#### Source information
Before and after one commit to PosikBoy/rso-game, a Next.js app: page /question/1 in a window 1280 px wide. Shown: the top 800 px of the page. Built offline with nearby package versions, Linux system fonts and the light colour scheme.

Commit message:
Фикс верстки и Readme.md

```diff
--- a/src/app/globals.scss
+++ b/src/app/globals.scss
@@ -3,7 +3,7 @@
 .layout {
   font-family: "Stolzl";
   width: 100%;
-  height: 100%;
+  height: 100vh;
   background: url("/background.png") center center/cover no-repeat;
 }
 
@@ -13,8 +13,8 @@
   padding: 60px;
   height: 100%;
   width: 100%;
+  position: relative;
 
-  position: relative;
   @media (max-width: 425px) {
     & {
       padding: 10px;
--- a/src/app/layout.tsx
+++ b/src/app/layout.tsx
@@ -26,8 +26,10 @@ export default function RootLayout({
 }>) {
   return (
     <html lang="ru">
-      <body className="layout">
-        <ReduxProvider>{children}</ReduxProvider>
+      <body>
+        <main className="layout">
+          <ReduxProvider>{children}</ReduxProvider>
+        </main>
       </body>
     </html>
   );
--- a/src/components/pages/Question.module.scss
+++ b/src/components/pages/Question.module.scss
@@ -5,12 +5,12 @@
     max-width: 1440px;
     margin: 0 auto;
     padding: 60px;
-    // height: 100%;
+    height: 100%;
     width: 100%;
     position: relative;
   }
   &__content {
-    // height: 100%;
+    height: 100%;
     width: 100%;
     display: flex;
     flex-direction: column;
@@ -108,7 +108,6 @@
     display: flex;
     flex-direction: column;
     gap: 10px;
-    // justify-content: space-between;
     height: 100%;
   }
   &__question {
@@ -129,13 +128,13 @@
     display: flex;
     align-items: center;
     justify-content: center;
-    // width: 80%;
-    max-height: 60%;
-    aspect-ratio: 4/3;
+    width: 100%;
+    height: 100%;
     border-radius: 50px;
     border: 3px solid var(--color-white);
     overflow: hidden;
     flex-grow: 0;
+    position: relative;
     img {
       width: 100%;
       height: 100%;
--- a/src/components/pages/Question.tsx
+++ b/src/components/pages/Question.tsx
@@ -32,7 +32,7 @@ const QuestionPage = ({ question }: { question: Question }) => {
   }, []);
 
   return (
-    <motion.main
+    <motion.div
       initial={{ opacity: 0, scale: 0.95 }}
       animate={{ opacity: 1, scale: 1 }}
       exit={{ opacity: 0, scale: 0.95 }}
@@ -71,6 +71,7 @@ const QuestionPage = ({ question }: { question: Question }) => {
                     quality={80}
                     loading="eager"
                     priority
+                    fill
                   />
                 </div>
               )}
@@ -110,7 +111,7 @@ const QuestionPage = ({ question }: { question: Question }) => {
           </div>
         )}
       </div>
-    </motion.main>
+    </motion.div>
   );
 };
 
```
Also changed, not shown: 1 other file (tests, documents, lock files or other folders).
########
#### Source information
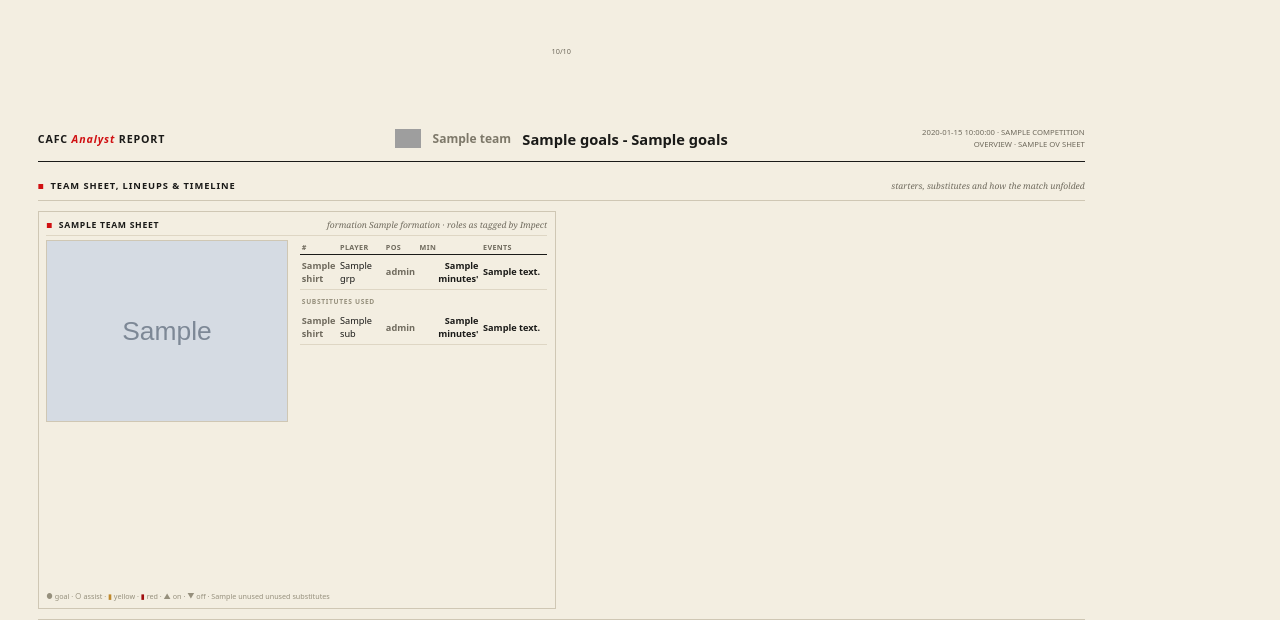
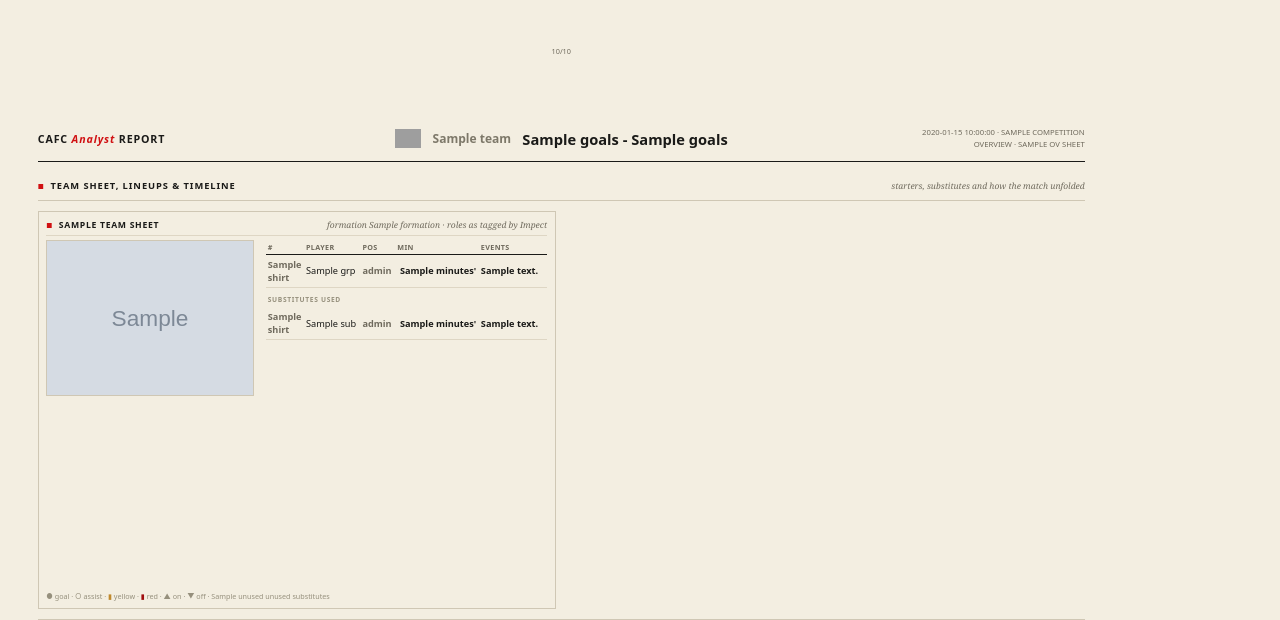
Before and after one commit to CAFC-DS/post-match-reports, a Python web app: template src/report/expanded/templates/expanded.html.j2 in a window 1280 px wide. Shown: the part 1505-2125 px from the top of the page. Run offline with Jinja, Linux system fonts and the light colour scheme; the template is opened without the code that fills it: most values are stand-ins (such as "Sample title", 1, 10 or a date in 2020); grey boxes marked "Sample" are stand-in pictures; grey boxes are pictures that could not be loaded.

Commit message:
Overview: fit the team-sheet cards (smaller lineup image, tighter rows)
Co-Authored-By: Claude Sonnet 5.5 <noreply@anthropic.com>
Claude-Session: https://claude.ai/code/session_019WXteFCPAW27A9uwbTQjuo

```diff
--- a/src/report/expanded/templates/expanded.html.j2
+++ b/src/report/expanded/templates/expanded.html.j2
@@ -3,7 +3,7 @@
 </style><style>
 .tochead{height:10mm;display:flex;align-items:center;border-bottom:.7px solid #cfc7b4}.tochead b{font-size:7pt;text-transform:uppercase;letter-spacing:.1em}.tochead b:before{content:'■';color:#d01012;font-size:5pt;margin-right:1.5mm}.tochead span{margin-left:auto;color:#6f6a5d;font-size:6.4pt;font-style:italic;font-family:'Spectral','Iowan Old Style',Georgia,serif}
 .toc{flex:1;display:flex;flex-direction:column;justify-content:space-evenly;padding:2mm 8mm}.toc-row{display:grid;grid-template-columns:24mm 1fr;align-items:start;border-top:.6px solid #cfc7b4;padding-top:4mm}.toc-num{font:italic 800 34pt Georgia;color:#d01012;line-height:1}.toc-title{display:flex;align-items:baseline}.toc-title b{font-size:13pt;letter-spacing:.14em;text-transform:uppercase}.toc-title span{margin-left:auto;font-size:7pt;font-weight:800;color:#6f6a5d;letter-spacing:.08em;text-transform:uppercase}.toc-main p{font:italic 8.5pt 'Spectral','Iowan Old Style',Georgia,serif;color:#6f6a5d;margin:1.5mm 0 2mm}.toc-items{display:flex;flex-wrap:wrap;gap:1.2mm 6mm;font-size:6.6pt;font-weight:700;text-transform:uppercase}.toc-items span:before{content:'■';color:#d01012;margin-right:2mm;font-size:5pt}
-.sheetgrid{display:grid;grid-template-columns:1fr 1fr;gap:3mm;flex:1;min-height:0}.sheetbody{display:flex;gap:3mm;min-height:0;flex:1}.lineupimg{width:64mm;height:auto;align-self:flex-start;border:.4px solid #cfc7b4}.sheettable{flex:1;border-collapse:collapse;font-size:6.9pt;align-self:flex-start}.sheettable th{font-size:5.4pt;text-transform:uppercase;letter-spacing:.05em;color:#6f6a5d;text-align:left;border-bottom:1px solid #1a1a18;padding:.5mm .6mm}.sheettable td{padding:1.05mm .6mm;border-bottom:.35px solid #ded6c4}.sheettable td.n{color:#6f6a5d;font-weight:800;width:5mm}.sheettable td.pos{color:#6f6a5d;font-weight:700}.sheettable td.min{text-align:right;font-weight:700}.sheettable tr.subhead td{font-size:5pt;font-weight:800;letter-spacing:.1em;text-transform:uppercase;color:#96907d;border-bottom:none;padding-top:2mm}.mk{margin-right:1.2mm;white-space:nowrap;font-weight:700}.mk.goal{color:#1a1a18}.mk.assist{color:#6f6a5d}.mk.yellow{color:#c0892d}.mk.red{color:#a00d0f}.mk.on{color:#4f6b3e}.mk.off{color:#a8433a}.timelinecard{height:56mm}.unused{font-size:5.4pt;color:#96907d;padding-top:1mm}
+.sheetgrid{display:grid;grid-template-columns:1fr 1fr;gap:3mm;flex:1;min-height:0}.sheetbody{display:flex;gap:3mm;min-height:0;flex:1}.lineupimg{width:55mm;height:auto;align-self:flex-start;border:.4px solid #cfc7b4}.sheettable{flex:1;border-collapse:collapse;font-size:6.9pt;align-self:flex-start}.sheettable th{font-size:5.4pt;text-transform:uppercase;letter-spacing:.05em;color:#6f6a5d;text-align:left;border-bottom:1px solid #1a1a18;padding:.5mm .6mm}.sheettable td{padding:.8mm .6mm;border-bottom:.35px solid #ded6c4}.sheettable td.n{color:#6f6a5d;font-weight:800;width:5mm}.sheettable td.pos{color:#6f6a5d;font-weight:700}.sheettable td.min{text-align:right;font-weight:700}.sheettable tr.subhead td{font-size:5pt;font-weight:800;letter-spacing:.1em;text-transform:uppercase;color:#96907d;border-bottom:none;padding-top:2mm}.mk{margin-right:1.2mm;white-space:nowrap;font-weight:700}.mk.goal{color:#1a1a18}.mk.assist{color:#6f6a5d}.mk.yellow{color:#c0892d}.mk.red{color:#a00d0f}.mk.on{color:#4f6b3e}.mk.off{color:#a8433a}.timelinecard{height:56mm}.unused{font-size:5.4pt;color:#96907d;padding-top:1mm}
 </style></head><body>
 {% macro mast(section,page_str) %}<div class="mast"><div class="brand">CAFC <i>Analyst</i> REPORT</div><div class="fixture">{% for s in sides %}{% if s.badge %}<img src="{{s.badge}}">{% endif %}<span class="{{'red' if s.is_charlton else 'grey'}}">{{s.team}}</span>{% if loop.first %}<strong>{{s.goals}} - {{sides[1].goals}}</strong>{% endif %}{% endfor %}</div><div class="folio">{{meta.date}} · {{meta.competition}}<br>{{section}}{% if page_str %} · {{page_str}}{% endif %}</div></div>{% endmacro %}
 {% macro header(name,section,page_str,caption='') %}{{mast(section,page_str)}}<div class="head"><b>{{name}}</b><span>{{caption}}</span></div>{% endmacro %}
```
########
#### Source information
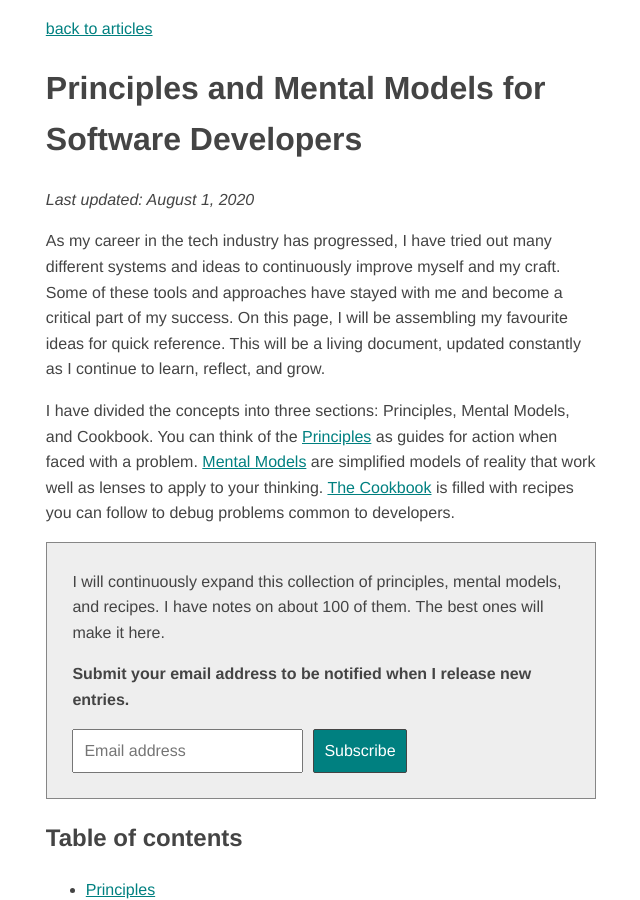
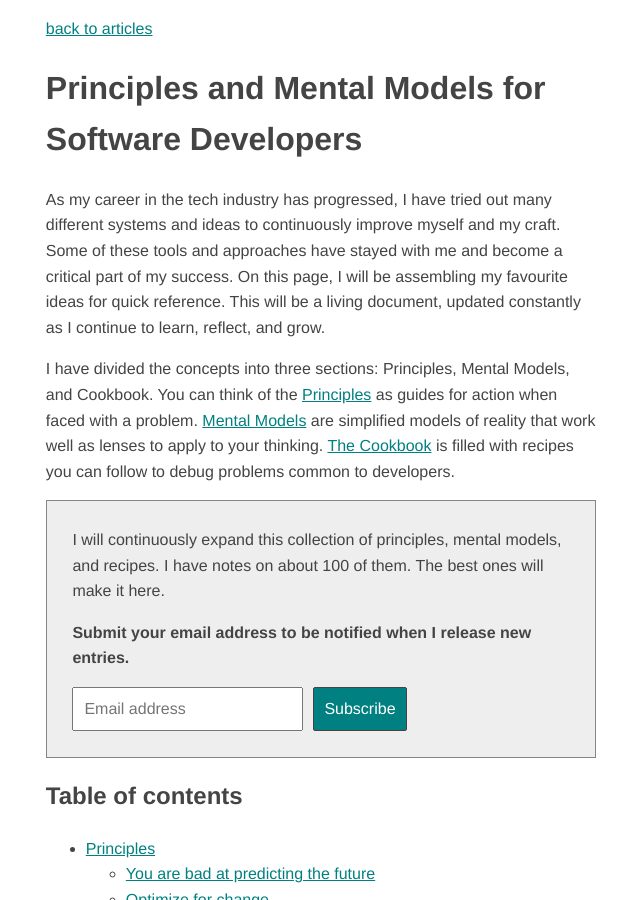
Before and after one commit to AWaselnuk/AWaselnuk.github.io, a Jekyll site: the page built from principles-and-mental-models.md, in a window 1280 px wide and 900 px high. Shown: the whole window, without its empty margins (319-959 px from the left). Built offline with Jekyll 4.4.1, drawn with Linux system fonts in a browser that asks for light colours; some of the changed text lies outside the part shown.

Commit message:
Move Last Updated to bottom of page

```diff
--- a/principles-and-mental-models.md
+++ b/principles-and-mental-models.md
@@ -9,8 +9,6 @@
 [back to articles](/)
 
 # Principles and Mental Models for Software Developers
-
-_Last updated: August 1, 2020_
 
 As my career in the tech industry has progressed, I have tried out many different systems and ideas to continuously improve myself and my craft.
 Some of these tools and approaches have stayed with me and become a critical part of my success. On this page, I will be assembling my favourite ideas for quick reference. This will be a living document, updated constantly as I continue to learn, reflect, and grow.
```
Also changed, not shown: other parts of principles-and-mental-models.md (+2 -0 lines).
########
## [What to produce]
From the entries, copy every line in which the string "relative" can be found.

## [Task output]
+  position: relative;
-  position: relative;
     position: relative;
+    position: relative;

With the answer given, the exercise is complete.